Revision comparison data
BEGIN

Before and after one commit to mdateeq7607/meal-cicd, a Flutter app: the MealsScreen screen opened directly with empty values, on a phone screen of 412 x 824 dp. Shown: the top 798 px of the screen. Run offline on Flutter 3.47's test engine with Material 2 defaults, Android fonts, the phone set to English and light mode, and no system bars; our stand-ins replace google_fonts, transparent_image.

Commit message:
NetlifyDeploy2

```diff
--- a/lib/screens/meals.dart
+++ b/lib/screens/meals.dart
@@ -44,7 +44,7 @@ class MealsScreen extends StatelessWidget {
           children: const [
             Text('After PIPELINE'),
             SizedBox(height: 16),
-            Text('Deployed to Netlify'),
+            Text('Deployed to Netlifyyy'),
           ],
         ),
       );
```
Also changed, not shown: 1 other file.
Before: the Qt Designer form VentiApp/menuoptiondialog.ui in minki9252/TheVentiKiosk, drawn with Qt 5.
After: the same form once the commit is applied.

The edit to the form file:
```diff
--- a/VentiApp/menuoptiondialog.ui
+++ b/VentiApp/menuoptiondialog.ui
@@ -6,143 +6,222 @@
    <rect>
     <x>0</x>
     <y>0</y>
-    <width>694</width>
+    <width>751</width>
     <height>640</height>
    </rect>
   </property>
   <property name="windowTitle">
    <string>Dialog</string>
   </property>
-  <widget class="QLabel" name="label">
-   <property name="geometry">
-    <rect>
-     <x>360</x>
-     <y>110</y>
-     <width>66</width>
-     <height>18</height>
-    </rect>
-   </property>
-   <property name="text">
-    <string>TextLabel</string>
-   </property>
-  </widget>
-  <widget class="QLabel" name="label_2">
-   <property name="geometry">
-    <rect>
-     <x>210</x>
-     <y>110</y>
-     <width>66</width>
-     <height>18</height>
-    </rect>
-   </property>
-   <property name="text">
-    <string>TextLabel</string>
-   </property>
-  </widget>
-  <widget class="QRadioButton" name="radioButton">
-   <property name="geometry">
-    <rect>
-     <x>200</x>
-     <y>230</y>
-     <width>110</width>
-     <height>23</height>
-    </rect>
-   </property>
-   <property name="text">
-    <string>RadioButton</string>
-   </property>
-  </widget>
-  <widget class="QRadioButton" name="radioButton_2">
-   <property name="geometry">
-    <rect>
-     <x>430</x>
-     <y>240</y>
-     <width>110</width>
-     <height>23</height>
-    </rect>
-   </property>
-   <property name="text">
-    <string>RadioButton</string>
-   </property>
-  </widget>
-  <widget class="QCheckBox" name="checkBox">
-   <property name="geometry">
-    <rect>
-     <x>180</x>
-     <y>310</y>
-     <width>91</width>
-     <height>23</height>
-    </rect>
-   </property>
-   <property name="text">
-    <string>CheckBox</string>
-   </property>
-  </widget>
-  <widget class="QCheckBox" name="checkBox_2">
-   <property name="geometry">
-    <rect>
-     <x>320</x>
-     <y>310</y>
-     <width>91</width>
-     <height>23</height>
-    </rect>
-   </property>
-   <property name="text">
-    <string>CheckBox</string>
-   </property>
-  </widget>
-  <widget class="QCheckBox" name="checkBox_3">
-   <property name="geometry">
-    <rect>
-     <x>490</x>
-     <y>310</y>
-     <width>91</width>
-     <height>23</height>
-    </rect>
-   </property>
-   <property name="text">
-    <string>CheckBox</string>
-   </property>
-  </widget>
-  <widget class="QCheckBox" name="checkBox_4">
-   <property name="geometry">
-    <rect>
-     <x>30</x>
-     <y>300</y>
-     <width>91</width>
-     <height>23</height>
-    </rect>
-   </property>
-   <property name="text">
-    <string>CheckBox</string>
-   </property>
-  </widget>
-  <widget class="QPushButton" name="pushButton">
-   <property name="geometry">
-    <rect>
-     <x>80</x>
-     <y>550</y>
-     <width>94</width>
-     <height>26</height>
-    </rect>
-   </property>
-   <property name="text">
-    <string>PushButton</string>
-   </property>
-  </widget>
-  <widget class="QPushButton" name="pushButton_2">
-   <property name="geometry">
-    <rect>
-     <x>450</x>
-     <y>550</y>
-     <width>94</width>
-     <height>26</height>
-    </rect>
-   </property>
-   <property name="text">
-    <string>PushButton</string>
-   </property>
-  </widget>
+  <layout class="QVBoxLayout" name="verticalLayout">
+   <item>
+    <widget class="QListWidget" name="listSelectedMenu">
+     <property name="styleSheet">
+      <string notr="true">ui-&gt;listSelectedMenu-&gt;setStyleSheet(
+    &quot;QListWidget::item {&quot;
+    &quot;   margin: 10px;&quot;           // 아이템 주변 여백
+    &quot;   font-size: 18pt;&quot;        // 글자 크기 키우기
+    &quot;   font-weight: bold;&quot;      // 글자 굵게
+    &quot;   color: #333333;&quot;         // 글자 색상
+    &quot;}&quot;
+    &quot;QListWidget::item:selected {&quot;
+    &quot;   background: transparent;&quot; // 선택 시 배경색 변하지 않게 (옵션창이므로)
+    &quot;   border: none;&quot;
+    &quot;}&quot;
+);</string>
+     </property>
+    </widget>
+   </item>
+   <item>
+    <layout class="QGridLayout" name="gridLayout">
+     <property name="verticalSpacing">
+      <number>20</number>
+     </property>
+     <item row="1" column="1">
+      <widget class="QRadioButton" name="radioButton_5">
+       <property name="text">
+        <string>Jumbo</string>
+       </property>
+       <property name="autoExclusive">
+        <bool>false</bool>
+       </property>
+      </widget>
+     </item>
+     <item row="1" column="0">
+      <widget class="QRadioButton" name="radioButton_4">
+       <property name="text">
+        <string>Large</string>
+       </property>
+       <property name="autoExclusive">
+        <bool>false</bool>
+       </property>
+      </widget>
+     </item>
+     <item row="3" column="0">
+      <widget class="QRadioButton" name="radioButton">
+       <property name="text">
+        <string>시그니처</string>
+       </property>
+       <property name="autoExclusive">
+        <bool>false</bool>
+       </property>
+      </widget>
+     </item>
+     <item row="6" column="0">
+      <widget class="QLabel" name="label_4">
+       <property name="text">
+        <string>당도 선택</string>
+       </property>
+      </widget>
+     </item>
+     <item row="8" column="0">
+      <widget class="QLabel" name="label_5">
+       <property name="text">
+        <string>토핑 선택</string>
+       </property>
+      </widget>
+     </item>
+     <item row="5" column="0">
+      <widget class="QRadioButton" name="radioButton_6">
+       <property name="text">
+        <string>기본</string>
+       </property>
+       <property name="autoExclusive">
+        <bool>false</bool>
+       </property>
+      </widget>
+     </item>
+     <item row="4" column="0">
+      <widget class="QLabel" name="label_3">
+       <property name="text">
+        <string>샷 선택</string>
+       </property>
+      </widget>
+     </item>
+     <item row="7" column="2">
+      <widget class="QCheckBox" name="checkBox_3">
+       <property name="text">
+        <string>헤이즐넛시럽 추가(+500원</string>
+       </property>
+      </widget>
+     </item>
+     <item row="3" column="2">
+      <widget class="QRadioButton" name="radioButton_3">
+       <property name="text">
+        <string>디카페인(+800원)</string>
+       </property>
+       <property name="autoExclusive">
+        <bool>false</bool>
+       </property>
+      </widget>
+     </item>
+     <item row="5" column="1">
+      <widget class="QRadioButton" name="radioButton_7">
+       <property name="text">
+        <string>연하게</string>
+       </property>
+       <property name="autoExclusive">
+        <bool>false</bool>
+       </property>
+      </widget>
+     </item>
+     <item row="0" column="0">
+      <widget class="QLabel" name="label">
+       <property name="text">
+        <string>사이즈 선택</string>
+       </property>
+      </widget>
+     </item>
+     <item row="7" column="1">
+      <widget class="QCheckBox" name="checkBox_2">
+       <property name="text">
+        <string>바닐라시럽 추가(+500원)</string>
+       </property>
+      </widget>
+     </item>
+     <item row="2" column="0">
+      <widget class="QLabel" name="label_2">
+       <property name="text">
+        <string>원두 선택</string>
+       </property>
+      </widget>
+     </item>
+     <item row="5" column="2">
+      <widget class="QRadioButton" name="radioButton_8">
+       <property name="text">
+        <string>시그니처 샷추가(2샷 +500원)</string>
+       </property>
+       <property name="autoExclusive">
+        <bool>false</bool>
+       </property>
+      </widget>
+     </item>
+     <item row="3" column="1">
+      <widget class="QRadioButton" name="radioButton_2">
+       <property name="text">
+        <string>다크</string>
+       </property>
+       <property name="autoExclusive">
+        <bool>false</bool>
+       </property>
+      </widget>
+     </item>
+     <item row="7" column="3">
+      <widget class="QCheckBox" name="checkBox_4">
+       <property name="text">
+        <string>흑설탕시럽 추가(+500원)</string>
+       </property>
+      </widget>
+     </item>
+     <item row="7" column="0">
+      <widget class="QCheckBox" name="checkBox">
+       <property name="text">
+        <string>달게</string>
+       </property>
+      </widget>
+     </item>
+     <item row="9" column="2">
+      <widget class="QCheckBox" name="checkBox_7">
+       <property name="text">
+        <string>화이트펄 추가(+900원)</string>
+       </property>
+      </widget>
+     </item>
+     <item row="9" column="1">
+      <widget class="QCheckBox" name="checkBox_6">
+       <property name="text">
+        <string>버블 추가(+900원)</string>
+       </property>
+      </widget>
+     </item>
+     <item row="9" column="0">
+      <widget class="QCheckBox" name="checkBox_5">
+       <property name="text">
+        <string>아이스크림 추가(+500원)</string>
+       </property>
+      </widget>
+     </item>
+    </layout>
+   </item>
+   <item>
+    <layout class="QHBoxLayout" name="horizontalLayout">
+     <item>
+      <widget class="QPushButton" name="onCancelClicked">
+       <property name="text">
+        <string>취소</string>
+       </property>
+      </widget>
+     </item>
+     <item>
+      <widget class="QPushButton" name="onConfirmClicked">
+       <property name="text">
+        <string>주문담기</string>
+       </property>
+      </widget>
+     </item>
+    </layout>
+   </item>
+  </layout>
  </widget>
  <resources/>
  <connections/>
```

END

Aim of the task:
When you reach the line that contains "NetlifyDeploy2", stop; that line and every line before it, from the very first line of the data, should be restated word for word.

Output of the exercise:
Before and after one commit to mdateeq7607/meal-cicd, a Flutter app: the MealsScreen screen opened directly with empty values, on a phone screen of 412 x 824 dp. Shown: the top 798 px of the screen. Run offline on Flutter 3.47's test engine with Material 2 defaults, Android fonts, the phone set to English and light mode, and no system bars; our stand-ins replace google_fonts, transparent_image.

Commit message:
NetlifyDeploy2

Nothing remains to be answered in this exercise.